━━━ Exercise material ━━━

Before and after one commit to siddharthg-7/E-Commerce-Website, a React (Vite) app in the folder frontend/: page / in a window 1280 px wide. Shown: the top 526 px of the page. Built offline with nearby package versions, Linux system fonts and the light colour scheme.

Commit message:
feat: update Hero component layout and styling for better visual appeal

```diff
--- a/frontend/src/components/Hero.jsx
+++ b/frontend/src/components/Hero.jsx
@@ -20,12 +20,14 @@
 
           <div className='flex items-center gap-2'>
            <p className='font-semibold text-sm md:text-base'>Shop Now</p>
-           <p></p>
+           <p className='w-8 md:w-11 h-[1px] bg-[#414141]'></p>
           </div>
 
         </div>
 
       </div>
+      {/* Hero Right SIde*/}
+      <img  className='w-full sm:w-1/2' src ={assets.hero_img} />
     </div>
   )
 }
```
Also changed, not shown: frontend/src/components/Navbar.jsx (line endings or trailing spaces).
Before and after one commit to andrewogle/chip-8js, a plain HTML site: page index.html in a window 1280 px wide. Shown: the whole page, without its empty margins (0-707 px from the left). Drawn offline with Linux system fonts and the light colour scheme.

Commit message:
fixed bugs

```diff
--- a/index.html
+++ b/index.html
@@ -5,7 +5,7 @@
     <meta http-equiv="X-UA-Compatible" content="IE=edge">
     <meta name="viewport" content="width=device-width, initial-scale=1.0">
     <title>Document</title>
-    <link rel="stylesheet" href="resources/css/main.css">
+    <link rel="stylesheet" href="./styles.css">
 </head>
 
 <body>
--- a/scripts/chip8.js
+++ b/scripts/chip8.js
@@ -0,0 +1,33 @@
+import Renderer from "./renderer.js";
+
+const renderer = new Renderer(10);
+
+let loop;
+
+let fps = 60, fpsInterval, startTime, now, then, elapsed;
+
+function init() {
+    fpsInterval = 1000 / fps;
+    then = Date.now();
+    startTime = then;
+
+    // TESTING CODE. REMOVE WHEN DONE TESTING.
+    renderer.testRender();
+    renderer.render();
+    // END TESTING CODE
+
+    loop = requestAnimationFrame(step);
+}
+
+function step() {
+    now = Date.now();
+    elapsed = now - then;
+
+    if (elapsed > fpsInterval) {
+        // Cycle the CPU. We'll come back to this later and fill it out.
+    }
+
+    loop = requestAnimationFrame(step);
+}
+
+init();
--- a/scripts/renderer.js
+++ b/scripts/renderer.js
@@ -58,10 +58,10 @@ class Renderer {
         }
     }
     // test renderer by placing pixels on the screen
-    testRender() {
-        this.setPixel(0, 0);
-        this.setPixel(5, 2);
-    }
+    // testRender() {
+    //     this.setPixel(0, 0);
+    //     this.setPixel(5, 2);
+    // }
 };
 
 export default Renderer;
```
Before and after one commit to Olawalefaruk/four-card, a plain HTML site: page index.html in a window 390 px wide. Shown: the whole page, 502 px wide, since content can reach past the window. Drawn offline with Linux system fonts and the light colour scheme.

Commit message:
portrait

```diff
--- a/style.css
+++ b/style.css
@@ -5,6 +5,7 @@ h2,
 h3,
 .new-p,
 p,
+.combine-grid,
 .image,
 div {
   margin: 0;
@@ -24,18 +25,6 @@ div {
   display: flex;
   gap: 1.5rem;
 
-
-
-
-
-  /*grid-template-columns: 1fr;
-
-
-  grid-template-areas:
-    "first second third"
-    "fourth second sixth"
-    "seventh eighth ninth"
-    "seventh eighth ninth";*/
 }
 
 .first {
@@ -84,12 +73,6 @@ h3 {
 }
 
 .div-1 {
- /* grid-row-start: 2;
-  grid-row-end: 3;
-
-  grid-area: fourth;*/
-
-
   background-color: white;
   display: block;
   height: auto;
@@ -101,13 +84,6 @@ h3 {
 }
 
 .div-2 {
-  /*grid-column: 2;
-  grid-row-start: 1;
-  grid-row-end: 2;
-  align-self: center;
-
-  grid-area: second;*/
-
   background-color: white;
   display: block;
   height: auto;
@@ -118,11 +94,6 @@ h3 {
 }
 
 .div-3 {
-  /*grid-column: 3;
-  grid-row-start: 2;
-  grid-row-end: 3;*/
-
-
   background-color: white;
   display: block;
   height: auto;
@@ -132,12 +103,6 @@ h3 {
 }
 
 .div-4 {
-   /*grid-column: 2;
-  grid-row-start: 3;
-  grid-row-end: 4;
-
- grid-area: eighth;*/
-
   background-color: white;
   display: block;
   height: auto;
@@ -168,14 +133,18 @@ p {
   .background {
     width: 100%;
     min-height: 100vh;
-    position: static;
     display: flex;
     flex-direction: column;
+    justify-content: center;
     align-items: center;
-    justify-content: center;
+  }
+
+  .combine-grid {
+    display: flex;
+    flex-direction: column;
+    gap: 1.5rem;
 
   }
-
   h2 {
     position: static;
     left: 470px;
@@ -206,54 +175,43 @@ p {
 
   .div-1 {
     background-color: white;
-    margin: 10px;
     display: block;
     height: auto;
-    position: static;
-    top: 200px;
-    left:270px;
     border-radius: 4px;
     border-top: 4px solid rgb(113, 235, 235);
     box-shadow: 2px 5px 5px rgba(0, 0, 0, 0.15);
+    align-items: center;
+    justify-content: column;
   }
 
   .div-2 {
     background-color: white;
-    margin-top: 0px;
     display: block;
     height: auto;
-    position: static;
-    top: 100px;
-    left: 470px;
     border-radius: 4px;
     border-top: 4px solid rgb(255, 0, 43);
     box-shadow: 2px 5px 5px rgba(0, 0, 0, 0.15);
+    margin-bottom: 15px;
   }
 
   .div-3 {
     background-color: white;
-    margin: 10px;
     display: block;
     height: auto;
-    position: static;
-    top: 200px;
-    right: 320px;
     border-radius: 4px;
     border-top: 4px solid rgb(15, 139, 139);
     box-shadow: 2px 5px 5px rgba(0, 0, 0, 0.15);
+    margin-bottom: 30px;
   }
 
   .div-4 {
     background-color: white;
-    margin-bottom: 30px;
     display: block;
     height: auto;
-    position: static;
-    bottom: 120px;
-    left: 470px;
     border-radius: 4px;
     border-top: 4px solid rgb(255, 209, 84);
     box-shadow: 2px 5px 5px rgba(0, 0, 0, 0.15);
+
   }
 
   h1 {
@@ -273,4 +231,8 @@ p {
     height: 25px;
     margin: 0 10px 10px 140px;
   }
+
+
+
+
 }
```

━━━

§ Description of the task:
Exactly as given, please retype all the entries.

§ Task output:
Before and after one commit to siddharthg-7/E-Commerce-Website, a React (Vite) app in the folder frontend/: page / in a window 1280 px wide. Shown: the top 526 px of the page. Built offline with nearby package versions, Linux system fonts and the light colour scheme.

Commit message:
feat: update Hero component layout and styling for better visual appeal

```diff
--- a/frontend/src/components/Hero.jsx
+++ b/frontend/src/components/Hero.jsx
@@ -20,12 +20,14 @@
 
           <div className='flex items-center gap-2'>
            <p className='font-semibold text-sm md:text-base'>Shop Now</p>
-           <p></p>
+           <p className='w-8 md:w-11 h-[1px] bg-[#414141]'></p>
           </div>
 
         </div>
 
       </div>
+      {/* Hero Right SIde*/}
+      <img  className='w-full sm:w-1/2' src ={assets.hero_img} />
     </div>
   )
 }
```
Also changed, not shown: frontend/src/components/Navbar.jsx (line endings or trailing spaces).
Before and after one commit to andrewogle/chip-8js, a plain HTML site: page index.html in a window 1280 px wide. Shown: the whole page, without its empty margins (0-707 px from the left). Drawn offline with Linux system fonts and the light colour scheme.

Commit message:
fixed bugs

```diff
--- a/index.html
+++ b/index.html
@@ -5,7 +5,7 @@
     <meta http-equiv="X-UA-Compatible" content="IE=edge">
     <meta name="viewport" content="width=device-width, initial-scale=1.0">
     <title>Document</title>
-    <link rel="stylesheet" href="resources/css/main.css">
+    <link rel="stylesheet" href="./styles.css">
 </head>
 
 <body>
--- a/scripts/chip8.js
+++ b/scripts/chip8.js
@@ -0,0 +1,33 @@
+import Renderer from "./renderer.js";
+
+const renderer = new Renderer(10);
+
+let loop;
+
+let fps = 60, fpsInterval, startTime, now, then, elapsed;
+
+function init() {
+    fpsInterval = 1000 / fps;
+    then = Date.now();
+    startTime = then;
+
+    // TESTING CODE. REMOVE WHEN DONE TESTING.
+    renderer.testRender();
+    renderer.render();
+    // END TESTING CODE
+
+    loop = requestAnimationFrame(step);
+}
+
+function step() {
+    now = Date.now();
+    elapsed = now - then;
+
+    if (elapsed > fpsInterval) {
+        // Cycle the CPU. We'll come back to this later and fill it out.
+    }
+
+    loop = requestAnimationFrame(step);
+}
+
+init();
--- a/scripts/renderer.js
+++ b/scripts/renderer.js
@@ -58,10 +58,10 @@ class Renderer {
         }
     }
     // test renderer by placing pixels on the screen
-    testRender() {
-        this.setPixel(0, 0);
-        this.setPixel(5, 2);
-    }
+    // testRender() {
+    //     this.setPixel(0, 0);
+    //     this.setPixel(5, 2);
+    // }
 };
 
 export default Renderer;
```
Before and after one commit to Olawalefaruk/four-card, a plain HTML site: page index.html in a window 390 px wide. Shown: the whole page, 502 px wide, since content can reach past the window. Drawn offline with Linux system fonts and the light colour scheme.

Commit message:
portrait

```diff
--- a/style.css
+++ b/style.css
@@ -5,6 +5,7 @@ h2,
 h3,
 .new-p,
 p,
+.combine-grid,
 .image,
 div {
   margin: 0;
@@ -24,18 +25,6 @@ div {
   display: flex;
   gap: 1.5rem;
 
-
-
-
-
-  /*grid-template-columns: 1fr;
-
-
-  grid-template-areas:
-    "first second third"
-    "fourth second sixth"
-    "seventh eighth ninth"
-    "seventh eighth ninth";*/
 }
 
 .first {
@@ -84,12 +73,6 @@ h3 {
 }
 
 .div-1 {
- /* grid-row-start: 2;
-  grid-row-end: 3;
-
-  grid-area: fourth;*/
-
-
   background-color: white;
   display: block;
   height: auto;
@@ -101,13 +84,6 @@ h3 {
 }
 
 .div-2 {
-  /*grid-column: 2;
-  grid-row-start: 1;
-  grid-row-end: 2;
-  align-self: center;
-
-  grid-area: second;*/
-
   background-color: white;
   display: block;
   height: auto;
@@ -118,11 +94,6 @@ h3 {
 }
 
 .div-3 {
-  /*grid-column: 3;
-  grid-row-start: 2;
-  grid-row-end: 3;*/
-
-
   background-color: white;
   display: block;
   height: auto;
@@ -132,12 +103,6 @@ h3 {
 }
 
 .div-4 {
-   /*grid-column: 2;
-  grid-row-start: 3;
-  grid-row-end: 4;
-
- grid-area: eighth;*/
-
   background-color: white;
   display: block;
   height: auto;
@@ -168,14 +133,18 @@ p {
   .background {
     width: 100%;
     min-height: 100vh;
-    position: static;
     display: flex;
     flex-direction: column;
+    justify-content: center;
     align-items: center;
-    justify-content: center;
+  }
+
+  .combine-grid {
+    display: flex;
+    flex-direction: column;
+    gap: 1.5rem;
 
   }
-
   h2 {
     position: static;
     left: 470px;
@@ -206,54 +175,43 @@ p {
 
   .div-1 {
     background-color: white;
-    margin: 10px;
     display: block;
     height: auto;
-    position: static;
-    top: 200px;
-    left:270px;
     border-radius: 4px;
     border-top: 4px solid rgb(113, 235, 235);
     box-shadow: 2px 5px 5px rgba(0, 0, 0, 0.15);
+    align-items: center;
+    justify-content: column;
   }
 
   .div-2 {
     background-color: white;
-    margin-top: 0px;
     display: block;
     height: auto;
-    position: static;
-    top: 100px;
-    left: 470px;
     border-radius: 4px;
     border-top: 4px solid rgb(255, 0, 43);
     box-shadow: 2px 5px 5px rgba(0, 0, 0, 0.15);
+    margin-bottom: 15px;
   }
 
   .div-3 {
     background-color: white;
-    margin: 10px;
     display: block;
     height: auto;
-    position: static;
-    top: 200px;
-    right: 320px;
     border-radius: 4px;
     border-top: 4px solid rgb(15, 139, 139);
     box-shadow: 2px 5px 5px rgba(0, 0, 0, 0.15);
+    margin-bottom: 30px;
   }
 
   .div-4 {
     background-color: white;
-    margin-bottom: 30px;
     display: block;
     height: auto;
-    position: static;
-    bottom: 120px;
-    left: 470px;
     border-radius: 4px;
     border-top: 4px solid rgb(255, 209, 84);
     box-shadow: 2px 5px 5px rgba(0, 0, 0, 0.15);
+
   }
 
   h1 {
@@ -273,4 +231,8 @@ p {
     height: 25px;
     margin: 0 10px 10px 140px;
   }
+
+
+
+
 }
```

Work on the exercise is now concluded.